Why We Need to Love in a Time of Hate

The press is awash with the brutality of this world. Since I was a little girl the big topic has always been peace in the Middle East... When we become so inured to blood and gore and it fails to move us, there is the risk of being permanently desensitised.

Looking at the news in the last few weeks we have had nothing but hate: a blown up plane, bombing in Gaza where a frightened teenager, Farah Gazan, becomes internationally famous by giving an-up-to-the-minute account on Twitter of the relentless shelling. Her immortal line: "I might die tonight!" goes viral. All the love in the world seems to have died.

Human beings do terrible things to one another. The press is awash with the brutality of this world. Since I was a little girl the big topic has always been peace in the Middle East. Nothing has changed 50 years later. Or even 100, today being the WW1 Centenary. Hell is not below our feet but rather the reflection we see in the mirror. If you want to know why people do bad things ask yourself the same question. Hollywood conditions us to believe that bad people should get their just desserts and die. Violence in films is meant to be entertaining but I struggle to feel entertained or enlightened by watching others being killed. Recently a TV series was trending on Twitter, the subject of which was men murdering their girlfriends. The comments on Twitter were just as revealing with many thanking the show's producers for dealing with a topic that 'no one wants to talk about'. Is bringing the subject matter into the public domain going to transform the perpetrators of domestic violence or even murder, into better human beings?

There was much debate about Quentin Tarantino and his ultra-violent take on film making when he first came on the scene. Mr. Tarantino has been known to walk out of interviews when the subject is raised. It's a difficult debate. Cinema has become an outlet for frayed minds- senseless entertainment is even better. Overloaded brains need a way to switch off or 'zonk' out completely. The make-believe fantasy world of movies can alter our mood for the better or worse. For example, a frothy film can be a brilliant antidote to the blues. All visual arts alter our perspective on a subliminal level. When we become so inured to blood and gore and it fails to move us, there is the risk of being permanently desensitised. How many stories have we heard of young men who have turned into murderous robots by becoming addicted to violent video games? Losing one's humanity is already a reality: today on the news French tourists in the Grand Canyon coaxed a squirrel with food to the edge and then kicked it off to a certain death. A young man in the UK was filmed swinging a Chihuahua by its lead like a lasso. Mothers are frequently jailed for killing their children through extreme neglect or by physical violence. Should those people be allowed to watch violent films? Can those minds be transformed away from a proclivity towards violence?

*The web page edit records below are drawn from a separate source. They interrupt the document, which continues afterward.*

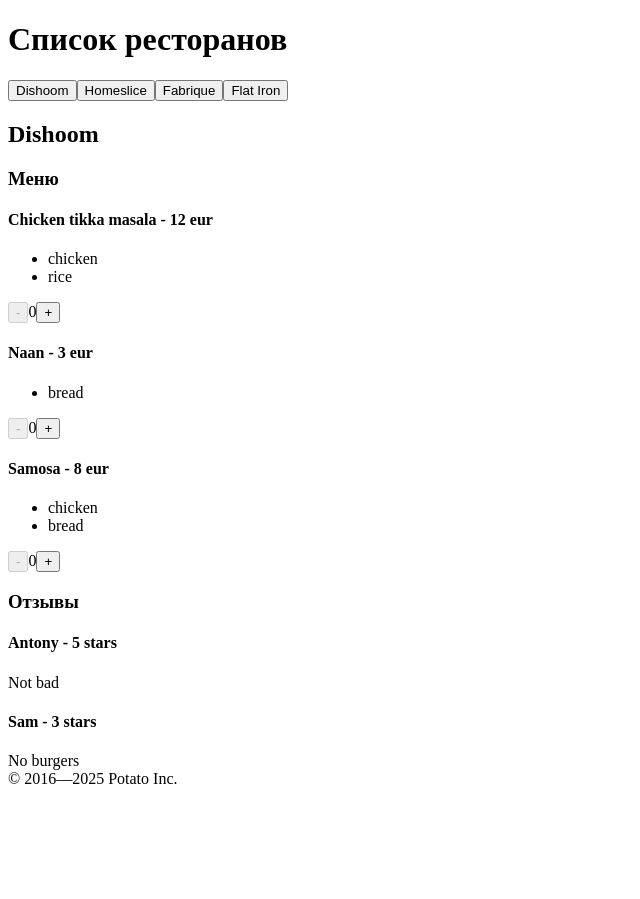
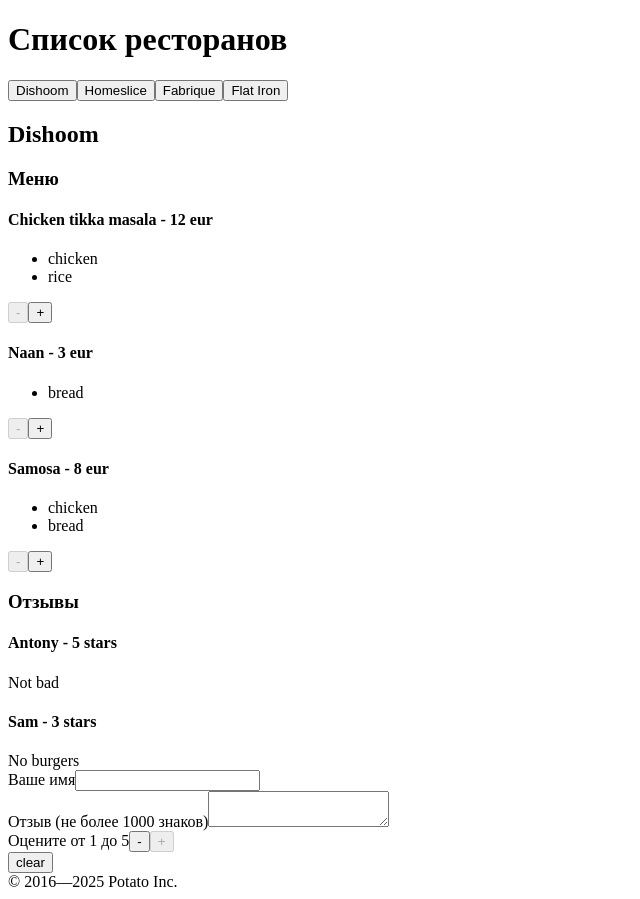
Before and after one commit to octo-s/react-2025, a React (Vite) app: page / in a window 1280 px wide. Shown: the whole page, without its empty margins (0-640 px from the left). Before the commit the page ends 800 px from the top, so only its background shows below. Built offline with nearby package versions, Linux system fonts and the light colour scheme.

Commit message:
add review form

```diff
--- a/src/components/CounterButtons/index.tsx
+++ b/src/components/CounterButtons/index.tsx
@@ -17,11 +17,11 @@
 }) => {
   return (
     <>
-      <button onClick={onDecrement} disabled={value === minCount}>
+      <button type="button" onClick={onDecrement} disabled={value === minCount}>
         -
       </button>
-      {value}
-      <button onClick={onIncrement} disabled={value === maxCount}>
+      {/*{value}*/}
+      <button type="button" onClick={onIncrement} disabled={value === maxCount}>
         +
       </button>
     </>
--- a/src/components/Dish/index.tsx
+++ b/src/components/Dish/index.tsx
@@ -23,9 +23,10 @@
         {name} - {price} eur
       </h4>
       <ul>
-        {ingredients.map((ingredient) => (
-          <li key={ingredient}>{ingredient}</li>
-        ))}
+        {ingredients.length &&
+          ingredients.map((ingredient) => (
+            <li key={ingredient}>{ingredient}</li>
+          ))}
       </ul>
       <CounterButtons
         value={count}
--- a/src/components/Restaurant/index.tsx
+++ b/src/components/Restaurant/index.tsx
@@ -2,25 +2,31 @@
 import type { Restaurant as RestaurantType } from "../../types/restaurant";
 import { Dish } from "../Dish";
 import { Review } from "../Review";
+import { ReviewForm } from "../ReviewForm";
 
 type RestaurantProps = {
   restaurant: RestaurantType;
 };
 
 export const Restaurant: React.FC<RestaurantProps> = ({ restaurant }) => {
-  const { name, menu, reviews } = restaurant;
+  const { name, menu, reviews, id } = restaurant;
 
   return (
     <>
       <h2>{name}</h2>
       <h3>Меню</h3>
-      {menu.map((dish) => (
-        <Dish key={dish.id} dish={dish} />
-      ))}
+      {menu.length ? (
+        menu.map((dish) => <Dish key={dish.id} dish={dish} />)
+      ) : (
+        <>Ресторан пока не добавил блюда</>
+      )}
       <h3>Отзывы</h3>
-      {reviews.map((review) => (
-        <Review key={review.id} review={review} />
-      ))}
+      {reviews.length ? (
+        reviews.map((review) => <Review key={review.id} review={review} />)
+      ) : (
+        <>Отзывов пока нет</>
+      )}
+      <ReviewForm key={id} />
     </>
   );
 };
--- /dev/null
+++ b/src/components/ReviewForm/index.tsx
@@ -0,0 +1,56 @@
+import React from "react";
+import {
+  MAX_RATING_VALUE,
+  MAX_REVIEW_LENGTH,
+  MIN_RATING_VALUE,
+  useForm,
+} from "./useForm";
+import { CounterButtons } from "../CounterButtons";
+
+export const ReviewForm: React.FC = () => {
+  const { form, onNameChange, onTextChange, onRatingUp, onRatingDown, clear } =
+    useForm();
+
+  const { name, text, rating } = form;
+
+  return (
+    <form>
+      <div>
+        <label htmlFor="name">Ваше имя</label>
+        <input
+          value={name}
+          id="name"
+          onChange={(event) => {
+            onNameChange(event.target.value);
+          }}
+        />
+      </div>
+      <div>
+        <label htmlFor="text">Отзыв (не более 1000 знаков)</label>
+        <textarea
+          value={text}
+          id="text"
+          maxLength={MAX_REVIEW_LENGTH}
+          onChange={(event) => {
+            onTextChange(event.target.value);
+          }}
+        />
+      </div>
+      <div>
+        <label>
+          Оцените от {MIN_RATING_VALUE} до {MAX_RATING_VALUE}
+        </label>
+        <CounterButtons
+          value={rating}
+          onDecrement={onRatingDown}
+          onIncrement={onRatingUp}
+          minCount={MIN_RATING_VALUE}
+          maxCount={MAX_RATING_VALUE}
+        />
+      </div>
+      <button type="button" onClick={clear}>
+        clear
+      </button>
+    </form>
+  );
+};
--- /dev/null
+++ b/src/components/ReviewForm/useForm.ts
@@ -0,0 +1,92 @@
+import { useReducer } from "react";
+
+const SET_NAME_ACTION = "setName";
+const SET_TEXT_ACTION = "setText";
+const SET_RATING_UP_ACTION = "setRatingUp";
+const SET_RATING_DOWN_ACTION = "setRatingDown";
+const CLEAR_ACTION = "clear";
+
+export type FormAction =
+  | { type: "setName"; payload: string }
+  | { type: "setText"; payload: string }
+  | { type: "setRatingUp" }
+  | { type: "setRatingDown" }
+  | { type: "clear" };
+
+type FormState = {
+  name: string;
+  text: string;
+  rating: number;
+};
+
+export const MAX_RATING_VALUE = 5;
+export const MIN_RATING_VALUE = 1;
+export const MAX_REVIEW_LENGTH = 1000;
+
+const INITIAL_FORM: FormState = {
+  name: "",
+  text: "",
+  rating: MAX_RATING_VALUE,
+};
+const reducer = (state: FormState, action: FormAction): FormState => {
+  switch (action.type) {
+    case SET_NAME_ACTION:
+      return {
+        ...state,
+        name: action.payload,
+      };
+    case SET_TEXT_ACTION:
+      return {
+        ...state,
+        text: action.payload,
+      };
+    case SET_RATING_UP_ACTION:
+      return {
+        ...state,
+        rating: Math.min(state.rating + 1, MAX_RATING_VALUE),
+      };
+    case SET_RATING_DOWN_ACTION:
+      return {
+        ...state,
+        rating: Math.max(state.rating - 1, MIN_RATING_VALUE),
+      };
+    case CLEAR_ACTION:
+      return INITIAL_FORM;
+    default:
+      return state;
+  }
+};
+
+export const useForm = () => {
+  const [form, dispatch] = useReducer(reducer, INITIAL_FORM);
+
+  const onNameChange = (name: FormState["name"]) => {
+    dispatch({ type: SET_NAME_ACTION, payload: name });
+  };
+
+  const onTextChange = (text: FormState["text"]) => {
+    if (text.length <= MAX_REVIEW_LENGTH) {
+      dispatch({ type: SET_TEXT_ACTION, payload: text });
+    }
+  };
+
+  const onRatingUp = () => {
+    dispatch({ type: SET_RATING_UP_ACTION });
+  };
+  const onRatingDown = () => {
+    dispatch({ type: SET_RATING_DOWN_ACTION });
+  };
+
+  const clear = () => {
+    dispatch({ type: CLEAR_ACTION });
+  };
+
+  return {
+    form,
+    onNameChange,
+    onTextChange,
+    onRatingUp,
+    onRatingDown,
+    clear,
+  };
+};
```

I often write about the death of the soul life. Think about what passes for 'entertainment' and how one can be conditioned by it. Young children acting out the pornography they can readily access on the internet has resulted in many horrific and tragic stories. I would go so far as to argue that an addiction to pornography is a form of self-loathing.

In a world filled with hate, it is worth being reminded of what love is. Love as both verb and noun has many more connotations than just saying "I love you' to the man of our dreams as church bells ring. Offering to help someone in distress, inquiring after elderly neighbours, asking the question, "Is there anything I can do for you?" to those we are supposed to care about whether friends or relatives. The opposite of love is not necessarily hate but ignorance. Those who are ignorant of themselves flee from themselves and from a virtuous life. A wise man would not go around harming others. In The Republic, Plato studies the meaning of justice both on earth and beyond. Plato argues that only through education and study can one become wise and essentially good. Such an argument would infer that one learns to love and to hate. Therefore being a good or bad person is based on the choices we make.

Here's an example of life's choices (and which happened to me today at the supermarket). Two young boys barely 10 or 11 arrived at the check out just as I had finished emptying my basket. One of the boys pointed at my two items: "Move your things along, you're taking up too much space." I responded that the cashier would activate the system to bring the items towards her when she had finished with the person at the till. "Women, these days," remarked one of the boys, "I told you to move your things." "How dare you," I replied, "speak to someone who is clearly older than you with such disrespect." At which point the boys jumped the queue. "How dare you be so rude! Get back and wait your turn!" Both boys ignored me and it was the cashier who told them to return to their place in the queue or they would be thrown out of the shop. One boy snarled at me: "You're a posh dumb b***h." "Thank you," I replied. You couldn't make it up.

Love. At your own peril.

Photo copyright S. van Dalen